### RECORDED INFORMATION

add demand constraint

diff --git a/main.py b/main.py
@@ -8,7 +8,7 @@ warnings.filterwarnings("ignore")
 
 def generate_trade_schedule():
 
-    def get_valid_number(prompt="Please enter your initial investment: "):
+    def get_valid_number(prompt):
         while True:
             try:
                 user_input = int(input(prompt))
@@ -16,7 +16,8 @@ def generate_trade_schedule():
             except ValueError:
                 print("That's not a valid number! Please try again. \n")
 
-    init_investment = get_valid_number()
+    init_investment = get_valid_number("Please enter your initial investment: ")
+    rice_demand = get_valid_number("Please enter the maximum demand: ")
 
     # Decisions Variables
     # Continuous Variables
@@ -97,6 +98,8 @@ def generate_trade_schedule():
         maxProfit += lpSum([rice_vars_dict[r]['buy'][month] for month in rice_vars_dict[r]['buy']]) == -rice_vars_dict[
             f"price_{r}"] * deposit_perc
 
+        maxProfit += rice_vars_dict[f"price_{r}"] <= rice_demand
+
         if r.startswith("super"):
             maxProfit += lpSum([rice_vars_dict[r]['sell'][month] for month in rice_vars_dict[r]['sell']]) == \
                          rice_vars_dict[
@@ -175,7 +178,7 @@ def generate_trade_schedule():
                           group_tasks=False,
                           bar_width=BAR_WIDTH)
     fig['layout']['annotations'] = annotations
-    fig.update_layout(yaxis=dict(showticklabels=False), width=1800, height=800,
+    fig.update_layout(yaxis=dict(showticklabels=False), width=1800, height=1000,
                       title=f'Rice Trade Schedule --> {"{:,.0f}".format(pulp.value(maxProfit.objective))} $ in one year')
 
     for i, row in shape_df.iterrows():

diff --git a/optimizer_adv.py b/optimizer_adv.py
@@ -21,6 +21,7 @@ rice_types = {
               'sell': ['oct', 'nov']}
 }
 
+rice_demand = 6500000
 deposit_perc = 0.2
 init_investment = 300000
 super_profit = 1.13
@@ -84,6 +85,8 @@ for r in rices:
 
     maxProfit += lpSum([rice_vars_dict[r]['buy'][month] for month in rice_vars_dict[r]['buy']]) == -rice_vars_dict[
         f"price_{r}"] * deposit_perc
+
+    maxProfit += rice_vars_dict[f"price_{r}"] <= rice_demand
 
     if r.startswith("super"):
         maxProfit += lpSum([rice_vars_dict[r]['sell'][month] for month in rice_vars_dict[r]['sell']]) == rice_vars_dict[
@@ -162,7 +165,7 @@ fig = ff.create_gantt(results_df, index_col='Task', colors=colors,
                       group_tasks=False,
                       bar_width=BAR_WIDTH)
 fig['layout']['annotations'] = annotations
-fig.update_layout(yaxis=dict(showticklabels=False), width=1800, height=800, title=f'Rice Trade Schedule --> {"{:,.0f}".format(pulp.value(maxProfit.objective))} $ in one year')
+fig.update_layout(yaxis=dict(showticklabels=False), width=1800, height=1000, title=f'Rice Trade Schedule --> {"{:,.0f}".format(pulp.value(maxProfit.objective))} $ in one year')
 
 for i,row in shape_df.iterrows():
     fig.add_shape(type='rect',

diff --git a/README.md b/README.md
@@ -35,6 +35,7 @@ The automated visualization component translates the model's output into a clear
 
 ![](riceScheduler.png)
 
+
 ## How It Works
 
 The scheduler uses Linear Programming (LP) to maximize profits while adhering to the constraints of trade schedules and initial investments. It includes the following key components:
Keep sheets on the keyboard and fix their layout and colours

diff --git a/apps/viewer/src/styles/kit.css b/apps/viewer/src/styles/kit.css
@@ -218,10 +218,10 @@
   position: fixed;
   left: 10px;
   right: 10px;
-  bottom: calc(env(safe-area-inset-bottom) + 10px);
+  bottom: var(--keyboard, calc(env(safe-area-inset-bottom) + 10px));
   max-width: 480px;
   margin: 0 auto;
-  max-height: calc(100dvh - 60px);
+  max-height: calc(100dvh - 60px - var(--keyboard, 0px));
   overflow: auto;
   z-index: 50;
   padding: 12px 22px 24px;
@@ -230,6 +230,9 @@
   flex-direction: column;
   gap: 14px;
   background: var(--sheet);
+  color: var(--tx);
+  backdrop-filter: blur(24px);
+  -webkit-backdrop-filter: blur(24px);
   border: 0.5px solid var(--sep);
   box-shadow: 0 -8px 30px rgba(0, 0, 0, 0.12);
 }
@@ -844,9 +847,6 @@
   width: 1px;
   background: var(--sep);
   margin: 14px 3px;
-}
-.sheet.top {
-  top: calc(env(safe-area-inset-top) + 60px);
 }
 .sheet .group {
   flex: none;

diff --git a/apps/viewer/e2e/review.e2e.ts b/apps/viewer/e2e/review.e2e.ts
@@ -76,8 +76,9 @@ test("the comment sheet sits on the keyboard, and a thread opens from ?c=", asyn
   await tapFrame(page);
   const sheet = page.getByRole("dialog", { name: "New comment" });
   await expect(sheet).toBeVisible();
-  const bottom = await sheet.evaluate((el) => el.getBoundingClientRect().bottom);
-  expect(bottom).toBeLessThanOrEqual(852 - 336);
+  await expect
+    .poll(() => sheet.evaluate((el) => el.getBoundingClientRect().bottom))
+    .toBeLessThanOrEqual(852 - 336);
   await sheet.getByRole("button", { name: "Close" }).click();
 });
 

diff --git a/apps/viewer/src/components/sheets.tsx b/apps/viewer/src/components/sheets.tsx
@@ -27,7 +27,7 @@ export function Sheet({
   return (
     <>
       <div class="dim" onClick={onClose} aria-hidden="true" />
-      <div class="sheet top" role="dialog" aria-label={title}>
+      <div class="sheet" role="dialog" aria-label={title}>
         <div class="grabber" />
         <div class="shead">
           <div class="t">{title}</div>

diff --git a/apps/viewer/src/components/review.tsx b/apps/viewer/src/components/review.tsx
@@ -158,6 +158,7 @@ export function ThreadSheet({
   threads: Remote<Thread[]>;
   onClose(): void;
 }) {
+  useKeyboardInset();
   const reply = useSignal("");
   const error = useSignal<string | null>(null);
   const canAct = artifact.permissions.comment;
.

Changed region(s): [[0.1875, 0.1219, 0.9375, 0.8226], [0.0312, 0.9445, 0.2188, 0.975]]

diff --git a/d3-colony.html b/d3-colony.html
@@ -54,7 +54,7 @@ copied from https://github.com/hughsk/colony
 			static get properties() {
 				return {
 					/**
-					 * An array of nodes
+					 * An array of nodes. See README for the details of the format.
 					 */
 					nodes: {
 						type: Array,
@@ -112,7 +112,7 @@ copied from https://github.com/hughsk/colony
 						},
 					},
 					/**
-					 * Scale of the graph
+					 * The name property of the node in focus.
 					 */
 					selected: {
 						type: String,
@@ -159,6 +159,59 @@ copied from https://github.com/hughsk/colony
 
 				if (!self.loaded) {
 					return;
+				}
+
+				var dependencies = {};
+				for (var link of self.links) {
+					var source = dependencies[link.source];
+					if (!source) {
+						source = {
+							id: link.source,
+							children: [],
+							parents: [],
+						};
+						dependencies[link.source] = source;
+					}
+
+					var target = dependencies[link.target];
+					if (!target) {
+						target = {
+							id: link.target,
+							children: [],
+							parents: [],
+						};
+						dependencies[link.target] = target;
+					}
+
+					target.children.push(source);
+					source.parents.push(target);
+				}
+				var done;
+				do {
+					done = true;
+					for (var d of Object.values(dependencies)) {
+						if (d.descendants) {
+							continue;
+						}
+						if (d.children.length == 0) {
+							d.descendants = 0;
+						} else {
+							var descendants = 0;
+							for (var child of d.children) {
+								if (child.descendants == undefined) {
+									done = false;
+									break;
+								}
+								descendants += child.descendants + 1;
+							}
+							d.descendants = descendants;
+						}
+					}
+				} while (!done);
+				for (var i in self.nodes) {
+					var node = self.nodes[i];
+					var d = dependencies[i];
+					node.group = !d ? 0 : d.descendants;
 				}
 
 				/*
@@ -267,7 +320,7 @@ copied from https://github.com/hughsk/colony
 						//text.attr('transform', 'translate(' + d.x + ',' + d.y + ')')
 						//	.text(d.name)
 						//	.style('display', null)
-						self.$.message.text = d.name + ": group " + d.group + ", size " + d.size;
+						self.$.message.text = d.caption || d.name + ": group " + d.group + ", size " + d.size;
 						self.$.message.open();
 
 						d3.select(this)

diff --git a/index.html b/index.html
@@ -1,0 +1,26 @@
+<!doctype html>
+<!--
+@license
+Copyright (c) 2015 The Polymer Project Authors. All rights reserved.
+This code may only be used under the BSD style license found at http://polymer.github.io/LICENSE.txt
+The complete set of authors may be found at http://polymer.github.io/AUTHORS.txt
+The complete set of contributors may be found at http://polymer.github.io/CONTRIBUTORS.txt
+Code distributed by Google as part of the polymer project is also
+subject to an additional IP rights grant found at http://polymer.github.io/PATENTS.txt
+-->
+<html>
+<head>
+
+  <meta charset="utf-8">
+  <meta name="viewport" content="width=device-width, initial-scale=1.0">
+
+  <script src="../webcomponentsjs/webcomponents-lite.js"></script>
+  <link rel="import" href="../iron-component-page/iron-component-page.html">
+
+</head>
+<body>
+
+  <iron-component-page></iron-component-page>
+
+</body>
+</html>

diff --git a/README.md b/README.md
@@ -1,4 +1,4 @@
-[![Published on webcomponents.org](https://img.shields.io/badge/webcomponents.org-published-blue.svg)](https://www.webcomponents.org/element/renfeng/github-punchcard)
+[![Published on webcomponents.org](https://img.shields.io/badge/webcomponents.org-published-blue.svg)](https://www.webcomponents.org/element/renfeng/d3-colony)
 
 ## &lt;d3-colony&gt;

######

All that belongs in the answer is the lines from the start of the entries above through the line containing "# Decisions Variables", each given exactly.

add demand constraint

diff --git a/main.py b/main.py
@@ -8,7 +8,7 @@ warnings.filterwarnings("ignore")
 
 def generate_trade_schedule():
 
-    def get_valid_number(prompt="Please enter your initial investment: "):
+    def get_valid_number(prompt):
         while True:
             try:
                 user_input = int(input(prompt))
@@ -16,7 +16,8 @@ def generate_trade_schedule():
             except ValueError:
                 print("That's not a valid number! Please try again. \n")
 
-    init_investment = get_valid_number()
+    init_investment = get_valid_number("Please enter your initial investment: ")
+    rice_demand = get_valid_number("Please enter the maximum demand: ")
 
     # Decisions Variables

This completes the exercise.